The problem →
Look through the entries below, please, and copy every line with the word "data".
The input section start
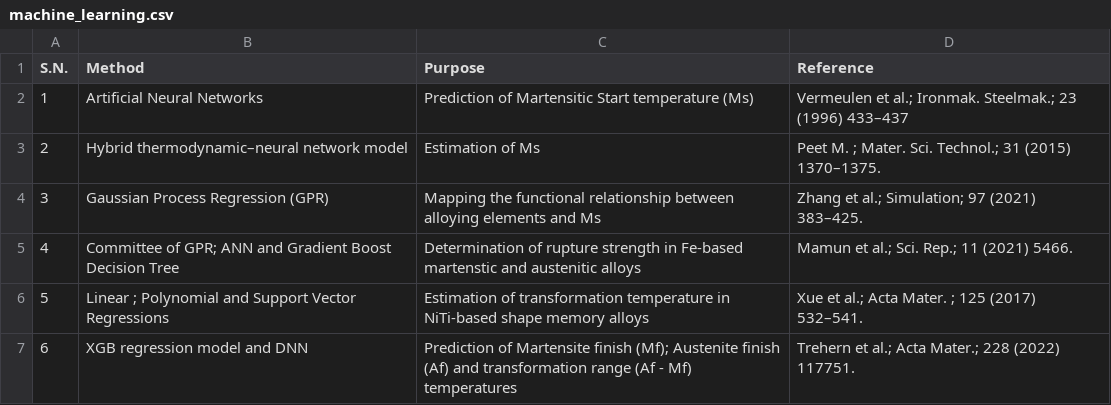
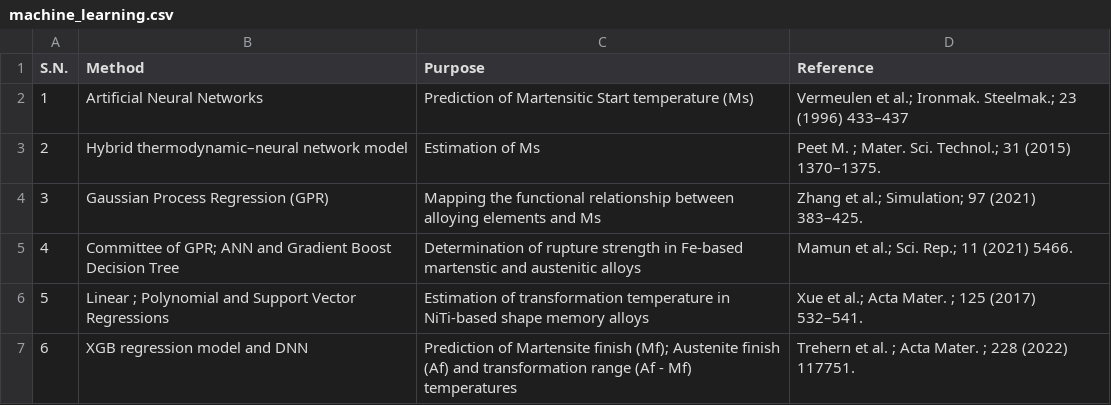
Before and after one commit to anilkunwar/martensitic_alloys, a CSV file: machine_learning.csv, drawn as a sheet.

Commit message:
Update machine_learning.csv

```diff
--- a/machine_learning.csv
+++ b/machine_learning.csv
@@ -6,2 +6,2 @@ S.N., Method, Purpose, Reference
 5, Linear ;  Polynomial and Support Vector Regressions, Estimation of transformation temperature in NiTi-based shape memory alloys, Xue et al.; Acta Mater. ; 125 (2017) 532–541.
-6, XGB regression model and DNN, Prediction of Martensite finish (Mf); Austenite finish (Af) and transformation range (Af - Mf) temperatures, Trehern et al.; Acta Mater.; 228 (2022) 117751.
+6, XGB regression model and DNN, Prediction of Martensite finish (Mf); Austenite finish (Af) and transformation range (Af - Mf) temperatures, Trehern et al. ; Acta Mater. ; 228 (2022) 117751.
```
The input section end
The input section start
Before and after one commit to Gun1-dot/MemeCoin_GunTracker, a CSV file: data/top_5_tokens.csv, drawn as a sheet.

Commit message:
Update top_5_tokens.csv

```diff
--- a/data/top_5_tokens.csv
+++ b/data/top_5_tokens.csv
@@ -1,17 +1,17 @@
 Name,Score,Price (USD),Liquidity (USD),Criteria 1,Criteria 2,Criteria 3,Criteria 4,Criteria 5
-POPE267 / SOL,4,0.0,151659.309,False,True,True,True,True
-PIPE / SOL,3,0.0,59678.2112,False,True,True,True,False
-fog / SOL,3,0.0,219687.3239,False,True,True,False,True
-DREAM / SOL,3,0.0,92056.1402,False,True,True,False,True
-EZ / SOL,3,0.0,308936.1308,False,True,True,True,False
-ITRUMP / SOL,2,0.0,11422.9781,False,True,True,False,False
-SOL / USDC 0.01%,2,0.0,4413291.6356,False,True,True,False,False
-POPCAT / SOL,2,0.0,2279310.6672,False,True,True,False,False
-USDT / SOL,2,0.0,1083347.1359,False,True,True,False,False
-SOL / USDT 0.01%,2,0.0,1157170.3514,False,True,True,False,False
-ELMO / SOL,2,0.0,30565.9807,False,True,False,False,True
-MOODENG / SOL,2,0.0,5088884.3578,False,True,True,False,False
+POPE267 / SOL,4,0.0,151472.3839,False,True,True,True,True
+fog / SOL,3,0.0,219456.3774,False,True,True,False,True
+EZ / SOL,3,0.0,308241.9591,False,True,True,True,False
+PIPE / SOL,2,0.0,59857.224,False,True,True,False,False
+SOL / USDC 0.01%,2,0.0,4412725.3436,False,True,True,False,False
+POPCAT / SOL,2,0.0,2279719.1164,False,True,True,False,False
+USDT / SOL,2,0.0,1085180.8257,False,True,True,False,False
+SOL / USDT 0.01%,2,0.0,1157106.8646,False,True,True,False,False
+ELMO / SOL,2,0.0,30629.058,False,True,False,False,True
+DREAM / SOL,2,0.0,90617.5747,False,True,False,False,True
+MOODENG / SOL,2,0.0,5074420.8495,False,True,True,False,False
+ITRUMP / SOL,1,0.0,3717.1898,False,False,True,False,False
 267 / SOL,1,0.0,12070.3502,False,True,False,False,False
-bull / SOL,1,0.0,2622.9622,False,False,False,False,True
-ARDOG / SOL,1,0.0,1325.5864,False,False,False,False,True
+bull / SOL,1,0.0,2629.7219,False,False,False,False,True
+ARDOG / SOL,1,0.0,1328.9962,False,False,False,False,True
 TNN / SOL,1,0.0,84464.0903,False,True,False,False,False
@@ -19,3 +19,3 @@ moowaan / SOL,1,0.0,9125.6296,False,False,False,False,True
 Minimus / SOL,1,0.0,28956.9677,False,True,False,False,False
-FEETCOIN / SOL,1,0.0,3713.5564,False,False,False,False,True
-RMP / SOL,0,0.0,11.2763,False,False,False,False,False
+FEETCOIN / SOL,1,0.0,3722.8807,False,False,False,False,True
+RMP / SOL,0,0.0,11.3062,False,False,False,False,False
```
The input section end
Reply →
Before and after one commit to Gun1-dot/MemeCoin_GunTracker, a CSV file: data/top_5_tokens.csv, drawn as a sheet.
--- a/data/top_5_tokens.csv
+++ b/data/top_5_tokens.csv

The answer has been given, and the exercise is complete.